(as of July 2006)
Q. How did the idea for Remaking American Medicine begin?

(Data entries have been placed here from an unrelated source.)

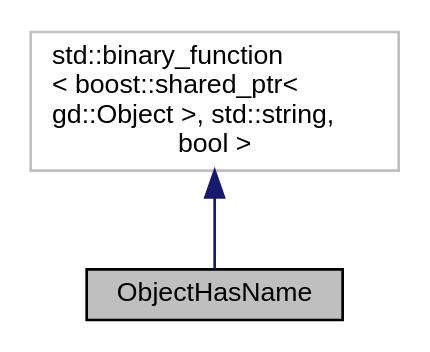
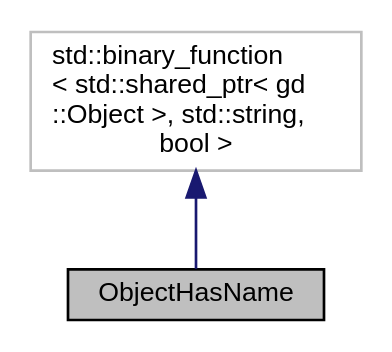
Before and after one commit to 4ian/GDevelop-documentation: the diagram in GDCpp Documentation/d8/daf/struct_object_has_name__inherit__graph.dot, drawn with Graphviz. The commit also changed 2359 other files, not shown here.

```diff
--- a/GDCpp Documentation/d8/daf/struct_object_has_name__inherit__graph.dot
+++ b/GDCpp Documentation/d8/daf/struct_object_has_name__inherit__graph.dot
@@ -1,8 +1,8 @@
 digraph "ObjectHasName"
 {
   edge [fontname="Helvetica",fontsize="10",labelfontname="Helvetica",labelfontsize="10"];
   node [fontname="Helvetica",fontsize="10",shape=record];
-  Node1 [label="ObjectHasName",height=0.2,width=0.4,color="black", fillcolor="grey75", style="filled" fontcolor="black"];
+  Node1 [label="ObjectHasName",height=0.2,width=0.4,color="black", fillcolor="grey75", style="filled", fontcolor="black"];
   Node2 -> Node1 [dir="back",color="midnightblue",fontsize="10",style="solid",fontname="Helvetica"];
-  Node2 [label="std::binary_function\l\< boost::shared_ptr\<\l gd::Object \>, std::string,\l bool \>",height=0.2,width=0.4,color="grey75", fillcolor="white", style="filled"];
+  Node2 [label="std::binary_function\l\< std::shared_ptr\< gd\l::Object \>, std::string,\l bool \>",height=0.2,width=0.4,color="grey75", fillcolor="white", style="filled"];
 }
```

A. The project began with a phone call in July 2001 from representatives of The Robert Wood Johnson Foundation® and Dr. Donald Berwick, president and CEO of the Institute for Healthcare Improvement (IHI). They asked my colleagues and me if we would consider making a documentary on quality improvement. To be candid, I had no idea what quality improvement was. It was very hard to understand what they were talking about from the language they used. But like many people who have come face to face with health care issues, I was very interested in the opportunity to help make positive change.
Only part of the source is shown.